Crowned with a complex steel and glass roof, measuring 200 metres across at the longest span, Jewel Changi Airport posed significant construction challenges. The roof is supported continuously along the rim, with the integrated structure and façade system creating an almost column-free interior.
To realise this groundbreaking vision, Safdie Architects brought together and led a global collaboration of the best minds in the fields of engineering, landscape architecture, interior design, and art.
Not only did those involved need to overcome limited site access at a busy airport, but the asymmetrical roof shape was designed to ensure rainwater from the waterfall oculus would avoid the elevated airport train which weaves through the indoor forest.
Jewel in the crown
BuroHappold engineered the steel structure, with the gridshell weighing a total of 3,500 tonnes, and the cantilevered roof literally suspended in the air. The precisely engineered doughnut-shaped roof forms a continuous gridshell, which is supported on a perimeter ringbeam and 14 tubular steel tree-like columns, bearing onto the concrete structure. The dipped section of the oculus proved the most complex element to design and build, pushing the boundaries of technology.
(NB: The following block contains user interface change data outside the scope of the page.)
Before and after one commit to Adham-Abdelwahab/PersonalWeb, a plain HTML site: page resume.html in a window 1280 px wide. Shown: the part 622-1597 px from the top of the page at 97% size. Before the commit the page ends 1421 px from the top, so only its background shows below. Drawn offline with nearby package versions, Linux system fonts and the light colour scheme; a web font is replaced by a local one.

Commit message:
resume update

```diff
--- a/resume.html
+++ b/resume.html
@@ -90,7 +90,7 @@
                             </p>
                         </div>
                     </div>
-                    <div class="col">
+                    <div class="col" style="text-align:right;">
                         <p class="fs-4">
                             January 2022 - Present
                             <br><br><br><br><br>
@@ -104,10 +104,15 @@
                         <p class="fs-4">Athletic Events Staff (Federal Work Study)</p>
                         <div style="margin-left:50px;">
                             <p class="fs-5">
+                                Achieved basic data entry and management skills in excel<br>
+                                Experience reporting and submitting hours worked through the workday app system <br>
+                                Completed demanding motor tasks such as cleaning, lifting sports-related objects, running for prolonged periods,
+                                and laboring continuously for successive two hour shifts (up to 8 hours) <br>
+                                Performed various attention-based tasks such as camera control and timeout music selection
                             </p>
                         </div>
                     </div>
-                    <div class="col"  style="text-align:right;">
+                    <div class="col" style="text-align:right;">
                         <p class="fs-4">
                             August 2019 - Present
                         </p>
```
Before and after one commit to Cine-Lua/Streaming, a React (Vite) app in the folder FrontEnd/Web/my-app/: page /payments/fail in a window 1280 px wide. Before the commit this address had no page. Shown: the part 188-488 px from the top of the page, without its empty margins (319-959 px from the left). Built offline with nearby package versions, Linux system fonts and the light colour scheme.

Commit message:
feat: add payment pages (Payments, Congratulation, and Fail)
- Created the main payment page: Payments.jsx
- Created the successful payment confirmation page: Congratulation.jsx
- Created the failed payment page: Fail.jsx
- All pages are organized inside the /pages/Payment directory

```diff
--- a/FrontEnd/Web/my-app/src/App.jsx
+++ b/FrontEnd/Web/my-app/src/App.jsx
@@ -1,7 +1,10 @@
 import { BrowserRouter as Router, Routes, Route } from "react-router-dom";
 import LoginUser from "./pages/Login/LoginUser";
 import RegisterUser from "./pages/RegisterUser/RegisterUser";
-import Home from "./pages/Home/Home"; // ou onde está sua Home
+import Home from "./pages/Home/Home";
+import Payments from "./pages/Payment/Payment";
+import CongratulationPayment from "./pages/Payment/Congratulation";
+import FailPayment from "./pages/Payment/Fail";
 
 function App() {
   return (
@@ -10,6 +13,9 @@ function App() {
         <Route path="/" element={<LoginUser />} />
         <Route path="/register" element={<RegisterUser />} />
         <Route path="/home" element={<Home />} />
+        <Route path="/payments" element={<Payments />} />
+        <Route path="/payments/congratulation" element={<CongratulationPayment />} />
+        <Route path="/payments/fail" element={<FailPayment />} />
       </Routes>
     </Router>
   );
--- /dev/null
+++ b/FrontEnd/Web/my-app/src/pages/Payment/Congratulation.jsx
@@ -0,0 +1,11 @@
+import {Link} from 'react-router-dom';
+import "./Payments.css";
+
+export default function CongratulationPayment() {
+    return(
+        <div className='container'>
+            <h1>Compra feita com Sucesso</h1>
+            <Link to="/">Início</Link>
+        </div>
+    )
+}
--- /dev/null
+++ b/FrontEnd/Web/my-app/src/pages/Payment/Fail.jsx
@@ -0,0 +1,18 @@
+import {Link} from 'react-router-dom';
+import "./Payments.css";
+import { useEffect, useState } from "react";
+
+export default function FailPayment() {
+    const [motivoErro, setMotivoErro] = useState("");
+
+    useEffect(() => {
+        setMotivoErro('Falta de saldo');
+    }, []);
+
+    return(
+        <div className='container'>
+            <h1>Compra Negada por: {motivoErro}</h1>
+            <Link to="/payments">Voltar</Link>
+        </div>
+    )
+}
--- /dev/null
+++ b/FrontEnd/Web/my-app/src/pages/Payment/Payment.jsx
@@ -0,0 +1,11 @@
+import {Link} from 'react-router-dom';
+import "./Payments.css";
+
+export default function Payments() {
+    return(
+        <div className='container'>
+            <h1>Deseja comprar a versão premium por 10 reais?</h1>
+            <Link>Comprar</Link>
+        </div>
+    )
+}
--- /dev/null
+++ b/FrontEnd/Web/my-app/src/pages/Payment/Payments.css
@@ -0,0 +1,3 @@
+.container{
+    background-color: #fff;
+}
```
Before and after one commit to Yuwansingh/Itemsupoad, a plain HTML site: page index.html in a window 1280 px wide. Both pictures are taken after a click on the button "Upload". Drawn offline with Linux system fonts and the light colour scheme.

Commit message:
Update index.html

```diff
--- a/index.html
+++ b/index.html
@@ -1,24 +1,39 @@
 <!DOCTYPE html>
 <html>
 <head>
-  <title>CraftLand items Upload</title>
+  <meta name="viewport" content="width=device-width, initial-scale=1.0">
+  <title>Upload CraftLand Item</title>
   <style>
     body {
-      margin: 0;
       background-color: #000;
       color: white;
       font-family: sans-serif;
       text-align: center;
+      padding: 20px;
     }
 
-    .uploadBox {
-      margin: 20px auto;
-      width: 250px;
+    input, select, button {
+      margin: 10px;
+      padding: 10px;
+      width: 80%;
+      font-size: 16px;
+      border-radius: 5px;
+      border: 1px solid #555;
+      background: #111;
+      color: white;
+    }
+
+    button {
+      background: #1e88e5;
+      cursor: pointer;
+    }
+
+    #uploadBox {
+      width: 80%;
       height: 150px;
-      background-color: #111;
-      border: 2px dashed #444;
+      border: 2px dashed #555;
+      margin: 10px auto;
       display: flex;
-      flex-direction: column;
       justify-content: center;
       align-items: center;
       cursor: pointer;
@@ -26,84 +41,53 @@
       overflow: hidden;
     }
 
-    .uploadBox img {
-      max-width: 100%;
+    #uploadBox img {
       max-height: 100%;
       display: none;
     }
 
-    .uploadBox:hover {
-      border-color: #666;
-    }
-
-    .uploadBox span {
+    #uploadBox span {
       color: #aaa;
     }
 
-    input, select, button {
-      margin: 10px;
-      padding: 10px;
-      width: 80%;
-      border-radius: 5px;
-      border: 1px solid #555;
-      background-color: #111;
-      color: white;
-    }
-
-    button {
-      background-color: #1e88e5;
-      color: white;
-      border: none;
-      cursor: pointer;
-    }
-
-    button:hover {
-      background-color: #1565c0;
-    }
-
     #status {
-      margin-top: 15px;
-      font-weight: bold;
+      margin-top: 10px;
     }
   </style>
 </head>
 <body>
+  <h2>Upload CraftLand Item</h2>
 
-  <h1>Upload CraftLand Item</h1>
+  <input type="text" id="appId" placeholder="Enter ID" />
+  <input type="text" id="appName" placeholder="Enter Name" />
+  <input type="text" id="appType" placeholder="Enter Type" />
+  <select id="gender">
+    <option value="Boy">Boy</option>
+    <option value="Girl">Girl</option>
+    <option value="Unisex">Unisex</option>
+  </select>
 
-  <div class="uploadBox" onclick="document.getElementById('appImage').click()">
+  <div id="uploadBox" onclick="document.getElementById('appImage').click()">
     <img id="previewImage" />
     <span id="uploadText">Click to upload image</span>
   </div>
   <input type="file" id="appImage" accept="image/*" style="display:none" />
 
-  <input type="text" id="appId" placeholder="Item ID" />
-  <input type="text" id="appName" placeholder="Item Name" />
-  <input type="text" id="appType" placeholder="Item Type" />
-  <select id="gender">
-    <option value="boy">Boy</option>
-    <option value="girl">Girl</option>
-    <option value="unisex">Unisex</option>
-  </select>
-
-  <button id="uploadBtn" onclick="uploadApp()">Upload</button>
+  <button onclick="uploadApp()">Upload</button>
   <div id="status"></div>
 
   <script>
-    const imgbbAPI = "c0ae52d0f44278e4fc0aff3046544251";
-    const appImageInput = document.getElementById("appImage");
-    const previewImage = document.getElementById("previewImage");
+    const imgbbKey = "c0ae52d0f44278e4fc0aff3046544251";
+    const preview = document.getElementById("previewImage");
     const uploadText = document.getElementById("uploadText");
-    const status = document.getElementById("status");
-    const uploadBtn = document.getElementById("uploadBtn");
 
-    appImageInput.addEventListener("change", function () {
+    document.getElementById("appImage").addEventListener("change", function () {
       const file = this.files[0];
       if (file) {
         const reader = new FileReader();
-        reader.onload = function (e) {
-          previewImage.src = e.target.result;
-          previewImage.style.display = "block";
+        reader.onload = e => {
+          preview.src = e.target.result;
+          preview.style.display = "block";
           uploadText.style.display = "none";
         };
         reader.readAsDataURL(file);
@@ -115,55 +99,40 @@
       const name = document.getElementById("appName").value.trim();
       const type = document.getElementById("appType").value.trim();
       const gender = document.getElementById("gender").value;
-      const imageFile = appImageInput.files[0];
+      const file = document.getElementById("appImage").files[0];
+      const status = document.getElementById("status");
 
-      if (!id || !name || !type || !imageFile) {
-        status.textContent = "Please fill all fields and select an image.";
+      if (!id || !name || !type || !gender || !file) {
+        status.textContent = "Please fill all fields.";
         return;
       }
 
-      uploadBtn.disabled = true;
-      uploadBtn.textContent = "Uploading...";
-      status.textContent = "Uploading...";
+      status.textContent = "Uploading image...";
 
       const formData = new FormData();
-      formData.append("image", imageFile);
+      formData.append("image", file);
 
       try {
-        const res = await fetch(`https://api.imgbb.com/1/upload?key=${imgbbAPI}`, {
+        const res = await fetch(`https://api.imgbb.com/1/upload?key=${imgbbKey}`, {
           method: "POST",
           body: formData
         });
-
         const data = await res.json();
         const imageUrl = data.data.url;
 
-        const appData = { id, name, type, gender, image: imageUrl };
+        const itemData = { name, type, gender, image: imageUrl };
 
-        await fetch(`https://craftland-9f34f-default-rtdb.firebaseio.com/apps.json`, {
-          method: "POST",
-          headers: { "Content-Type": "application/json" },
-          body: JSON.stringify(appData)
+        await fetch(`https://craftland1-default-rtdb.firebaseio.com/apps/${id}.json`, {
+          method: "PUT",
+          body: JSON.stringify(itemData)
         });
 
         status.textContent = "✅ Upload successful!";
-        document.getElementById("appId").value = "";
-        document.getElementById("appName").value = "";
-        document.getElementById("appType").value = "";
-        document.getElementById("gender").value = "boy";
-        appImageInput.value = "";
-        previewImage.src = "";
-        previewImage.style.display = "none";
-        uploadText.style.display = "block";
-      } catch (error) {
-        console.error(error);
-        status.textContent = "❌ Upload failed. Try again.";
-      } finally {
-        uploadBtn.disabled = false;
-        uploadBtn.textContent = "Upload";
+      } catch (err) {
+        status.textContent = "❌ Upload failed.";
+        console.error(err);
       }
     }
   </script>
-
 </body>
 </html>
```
“The Jewel roof is made up of 5,000 nodes and 14,000 steel elements – all different,” says Cristobal Correa. “However, all of the pieces of hardware share a consistent set of geometrical rules that allows them to have a similar connection detail – creating a system of construction and a connection strategy common at all locations.
“Each complex node, prismatic steel section and triangular panel is unique and each is produced using the most sophisticated manufacturing technologies. The nodes were five-axis milled by Mero in Germany from round stock, and the steel elements are all straight and located in a vertical plane.
“Cut at different angles where they meet the node, these elements were manufactured from steel plates by Yong-Nam in Singapore, using robots to precisely cut and weld the pieces together to create the box sections. The glass panels were fabricated in China and the triangles cut from larger standard rectangular pieces.”
More than 9,000 triangular panes of high-performance glass, each slightly different, were specially engineered for the dome and installed using QR codes relating to their exact location. This glazing was extensively tested to ensure that no reflections would be created which might distract the air traffic controllers.
Construction work began in December 2014, with a protective crash deck in place. The contractor completed the oculus first and then erected the roof in 10 sections, working clockwise. Nodes and members were hoisted and positioned individually, overseen by three teams of surveyors, and the glass panels were installed last.
Opened in April 2019, with the Canopy Park unveiled to the public on 10 June 2019, Jewel Changi Airport has been accorded multiple local and international awards for its innovative and iconic design, and millions of visitors will now be able to enjoy the unique experience it offers.
Images: Courtesy Safdie Architects – Darren Soh, Charu Kokate
Video: Business Insider